* _What you will do_
How many lines in the data below contain the string "empty"? State that number only.

Start of Block

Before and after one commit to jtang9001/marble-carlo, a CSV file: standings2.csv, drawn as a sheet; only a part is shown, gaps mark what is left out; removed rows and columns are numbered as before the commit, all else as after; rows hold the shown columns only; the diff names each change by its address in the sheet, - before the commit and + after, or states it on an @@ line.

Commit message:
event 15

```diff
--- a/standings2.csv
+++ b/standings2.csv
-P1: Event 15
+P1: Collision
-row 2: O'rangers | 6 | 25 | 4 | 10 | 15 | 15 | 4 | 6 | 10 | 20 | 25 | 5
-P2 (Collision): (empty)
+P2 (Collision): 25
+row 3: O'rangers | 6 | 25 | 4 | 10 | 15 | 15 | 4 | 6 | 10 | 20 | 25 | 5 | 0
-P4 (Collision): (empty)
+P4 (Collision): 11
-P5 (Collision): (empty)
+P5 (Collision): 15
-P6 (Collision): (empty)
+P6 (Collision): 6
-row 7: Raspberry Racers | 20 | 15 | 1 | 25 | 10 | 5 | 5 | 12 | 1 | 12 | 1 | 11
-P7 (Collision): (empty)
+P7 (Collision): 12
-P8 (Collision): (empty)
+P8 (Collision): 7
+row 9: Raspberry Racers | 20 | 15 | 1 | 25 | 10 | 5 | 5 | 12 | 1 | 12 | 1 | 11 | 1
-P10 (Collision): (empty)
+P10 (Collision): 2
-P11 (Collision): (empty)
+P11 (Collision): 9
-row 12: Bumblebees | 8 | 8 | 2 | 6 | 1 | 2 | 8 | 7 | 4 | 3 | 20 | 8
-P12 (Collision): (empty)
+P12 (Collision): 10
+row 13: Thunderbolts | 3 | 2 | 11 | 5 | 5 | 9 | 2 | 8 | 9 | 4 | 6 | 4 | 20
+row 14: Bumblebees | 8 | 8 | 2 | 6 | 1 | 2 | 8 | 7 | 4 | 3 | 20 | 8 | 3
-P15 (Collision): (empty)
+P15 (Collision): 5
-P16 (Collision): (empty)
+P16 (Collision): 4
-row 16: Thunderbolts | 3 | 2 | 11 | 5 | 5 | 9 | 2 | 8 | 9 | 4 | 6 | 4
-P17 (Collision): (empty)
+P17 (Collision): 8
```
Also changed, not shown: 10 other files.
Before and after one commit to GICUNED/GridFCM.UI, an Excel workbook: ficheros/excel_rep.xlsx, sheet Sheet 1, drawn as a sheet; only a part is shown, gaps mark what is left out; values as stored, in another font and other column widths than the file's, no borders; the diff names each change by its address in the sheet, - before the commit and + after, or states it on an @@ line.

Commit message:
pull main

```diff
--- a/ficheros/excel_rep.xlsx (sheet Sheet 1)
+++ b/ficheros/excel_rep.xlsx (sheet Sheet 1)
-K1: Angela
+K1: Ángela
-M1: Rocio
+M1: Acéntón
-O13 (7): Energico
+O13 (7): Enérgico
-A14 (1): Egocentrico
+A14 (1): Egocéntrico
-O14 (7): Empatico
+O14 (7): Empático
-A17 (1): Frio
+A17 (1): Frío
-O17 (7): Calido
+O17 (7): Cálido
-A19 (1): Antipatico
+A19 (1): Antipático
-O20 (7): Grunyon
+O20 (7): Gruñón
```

End of Block
Start of Block

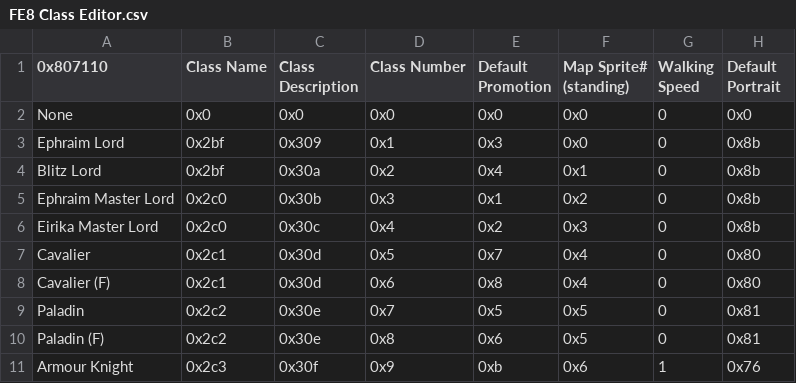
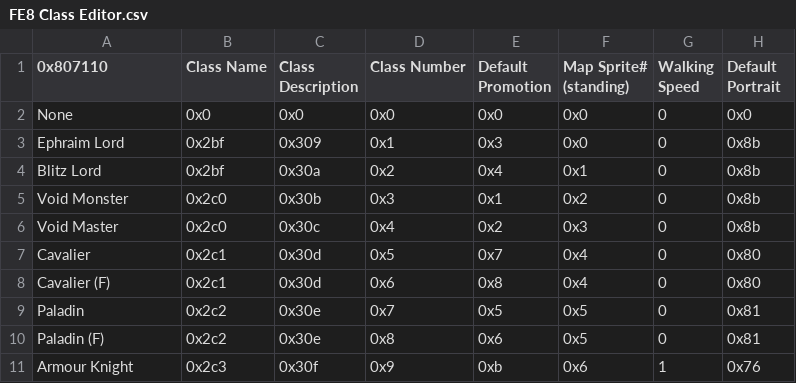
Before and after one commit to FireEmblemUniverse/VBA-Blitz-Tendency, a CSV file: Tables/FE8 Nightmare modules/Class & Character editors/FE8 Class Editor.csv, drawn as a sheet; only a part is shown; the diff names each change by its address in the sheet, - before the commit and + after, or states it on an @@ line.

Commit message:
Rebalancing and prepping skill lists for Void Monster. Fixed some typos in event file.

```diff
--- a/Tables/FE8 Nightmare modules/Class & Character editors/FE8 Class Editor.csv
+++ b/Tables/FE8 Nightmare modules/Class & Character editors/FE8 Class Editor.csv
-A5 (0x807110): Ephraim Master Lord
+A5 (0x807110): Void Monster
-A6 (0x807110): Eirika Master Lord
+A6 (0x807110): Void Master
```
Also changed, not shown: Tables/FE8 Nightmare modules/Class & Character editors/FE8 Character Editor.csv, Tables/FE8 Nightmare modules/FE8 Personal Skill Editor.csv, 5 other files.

End of Block
Start of Block

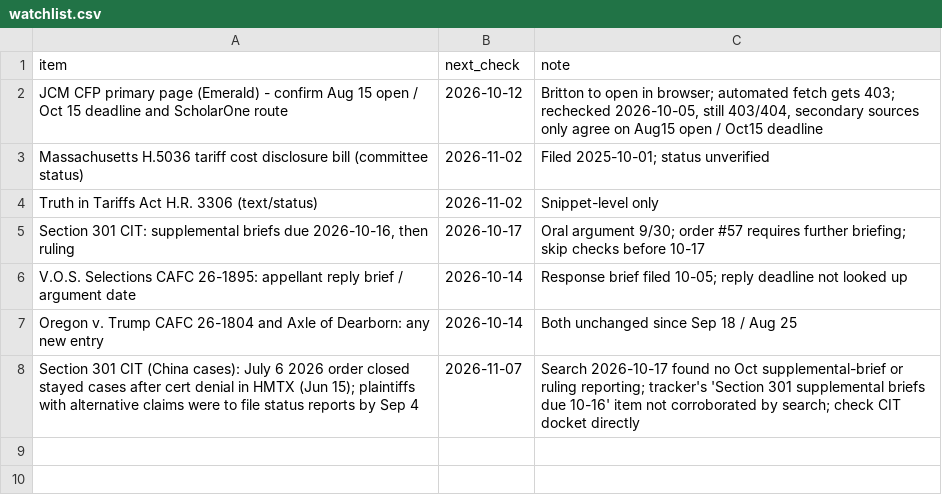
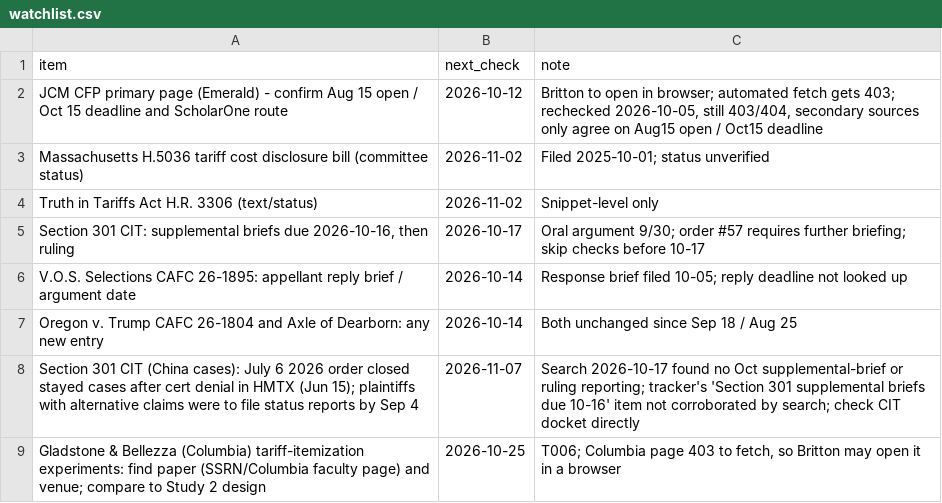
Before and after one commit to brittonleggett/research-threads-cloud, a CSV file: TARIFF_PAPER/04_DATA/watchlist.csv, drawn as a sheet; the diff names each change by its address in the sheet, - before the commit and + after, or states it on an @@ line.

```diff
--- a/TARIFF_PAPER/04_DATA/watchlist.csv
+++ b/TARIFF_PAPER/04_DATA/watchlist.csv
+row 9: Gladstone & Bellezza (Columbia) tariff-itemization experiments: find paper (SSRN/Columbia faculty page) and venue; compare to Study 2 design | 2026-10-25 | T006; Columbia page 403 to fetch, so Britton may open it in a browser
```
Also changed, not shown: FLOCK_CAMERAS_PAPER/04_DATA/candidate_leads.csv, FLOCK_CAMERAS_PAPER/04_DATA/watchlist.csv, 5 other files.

End of Block

* _Solution to the problem_
12